If we ignore gender for a second, this is sort of similar to the fate of Lady Jane Grey, who was Queen of England for nine days in 1553, until Mary deposed her and took the throne on a wave of popularity, having already made plans to take the succession for herself (and, in fairness, her claim to the throne was much stronger that Lady Jane's).

I find it very interesting that such a simple game should reflect history so nicely. In fact, I think the producers noticed this, and so they kept a bit at the end where the guests say how amazed they are that it was all done without scripts.
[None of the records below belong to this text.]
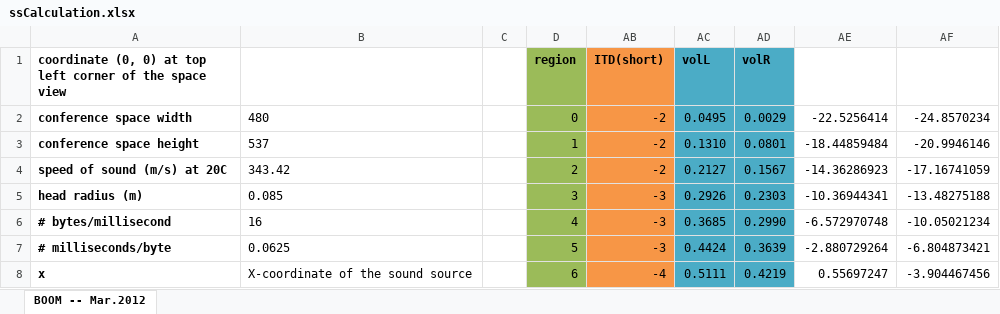
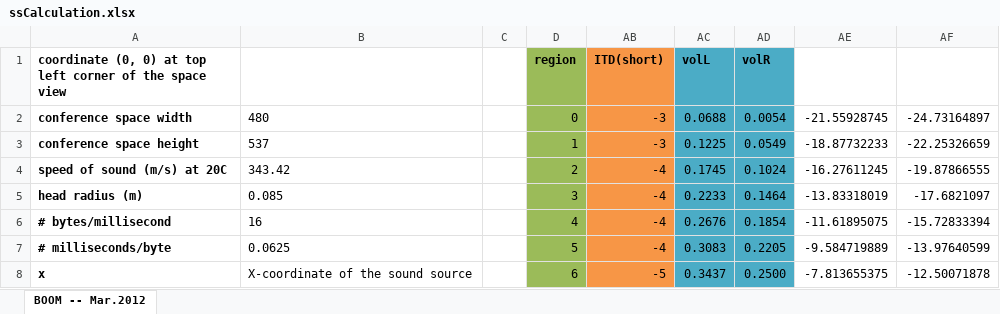
Before and after one commit to OpenComm/OpenComm-Group, an Excel workbook: 2011_2012/Mar1Mar15Cycle/ssCalculation.xlsx, sheet BOOM -- Mar.2012, drawn as a sheet; only a part is shown; values as stored, in another font and other column widths than the file's, no borders; the diff covers the shown part only; the diff names each change by its address in the sheet, - before the commit and + after, or states it on an @@ line.

Commit message:
ss calculation updated
Signed-off-by: Risa Naka <rn96@cs.cornell.edu>

```diff
--- a/2011_2012/Mar1Mar15Cycle/ssCalculation.xlsx (sheet BOOM -- Mar.2012)
+++ b/2011_2012/Mar1Mar15Cycle/ssCalculation.xlsx (sheet BOOM -- Mar.2012)
-AB2:AB3 (ITD(short)): -2
+AB2:AB3 (ITD(short)): -3
-AC2 (volL): 0.0495
+AC2 (volL): 0.0688
-AD2 (volR): 0.0029
+AD2 (volR): 0.0054
-AE2: -22.5256414
+AE2: -21.55928745
-AF2: -24.8570234
+AF2: -24.73164897
-AC3 (volL): 0.1310
+AC3 (volL): 0.1225
-AD3 (volR): 0.0801
+AD3 (volR): 0.0549
-AE3: -18.44859484
+AE3: -18.87732233
-AF3: -20.9946146
+AF3: -22.25326659
-AB4 (ITD(short)): -2
+AB4 (ITD(short)): -4
-AC4 (volL): 0.2127
+AC4 (volL): 0.1745
-AD4 (volR): 0.1567
+AD4 (volR): 0.1024
-AE4: -14.36286923
+AE4: -16.27611245
-AF4: -17.16741059
+AF4: -19.87866555
-AB5:AB7 (ITD(short)): -3
+AB5:AB7 (ITD(short)): -4
-AC5 (volL): 0.2926
+AC5 (volL): 0.2233
-AD5 (volR): 0.2303
+AD5 (volR): 0.1464
-AE5: -10.36944341
+AE5: -13.83318019
-AF5: -13.48275188
+AF5: -17.6821097
-AC6 (volL): 0.3685
+AC6 (volL): 0.2676
-AD6 (volR): 0.2990
+AD6 (volR): 0.1854
-AE6: -6.572970748
+AE6: -11.61895075
-AF6: -10.05021234
+AF6: -15.72833394
-AC7 (volL): 0.4424
+AC7 (volL): 0.3083
-AD7 (volR): 0.3639
+AD7 (volR): 0.2205
-AE7: -2.880729264
+AE7: -9.584719889
-AF7: -6.804873421
+AF7: -13.97640599
-AB8 (ITD(short)): -4
+AB8 (ITD(short)): -5
-AC8 (volL): 0.5111
+AC8 (volL): 0.3437
-AD8 (volR): 0.4219
+AD8 (volR): 0.2500
-AE8: 0.55697247
+AE8: -7.813655375
-AF8: -3.904467456
+AF8: -12.50071878
```
Also changed, not shown: 104 added rows, 104 removed rows and 47 edited cells elsewhere in this sheet, hidden cells.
This is definitely one of those episodes were everything fell together so neatly, that it could almost be written.

Just goes to show, history really does repeat itself, even on game shows.

Monday, 7 January 2013

Recommended: Going My Home

I say "recommended", but it's one of those strange shows that I really have no idea whether or not you'd like it.

This drama was a ratings disaster, but I can't help but love it. It was a very gentle series, with plenty of scenes which didn't add to the storyline, but which often had moments of delight.

I got the feeling that a lot of the time, the director deliberately left the camera rolling longer than it should, and then used a lot of that footage. There were scenes which seemed to be improvised with a lot of family arguing, and there was another scene were one of the actors seemed to get the giggles after a bad pun in the script. Although the laughter spread to the others, they kept going until the end of the scene.

Of course, it could all be that the script and acting were so natural that it looked improvised and, if so, then hats off to everyone concerned with this show.

I noticed how much care was taken with filming the preparation of food in various episodes, but very little in filming the serving of the food. In the same way, a lot of time was spent describing the myth of the Kuna, but no time in whether or not it was true.

Certainly, it's one of those series where the ending doesn't really matter, even though the ending is quite sweet in a sad way. It was all about enjoying the distractions and the details. Nothing too drastic or overwhelming. Just a story with good people in it, and I'm glad I got to spend some time with them.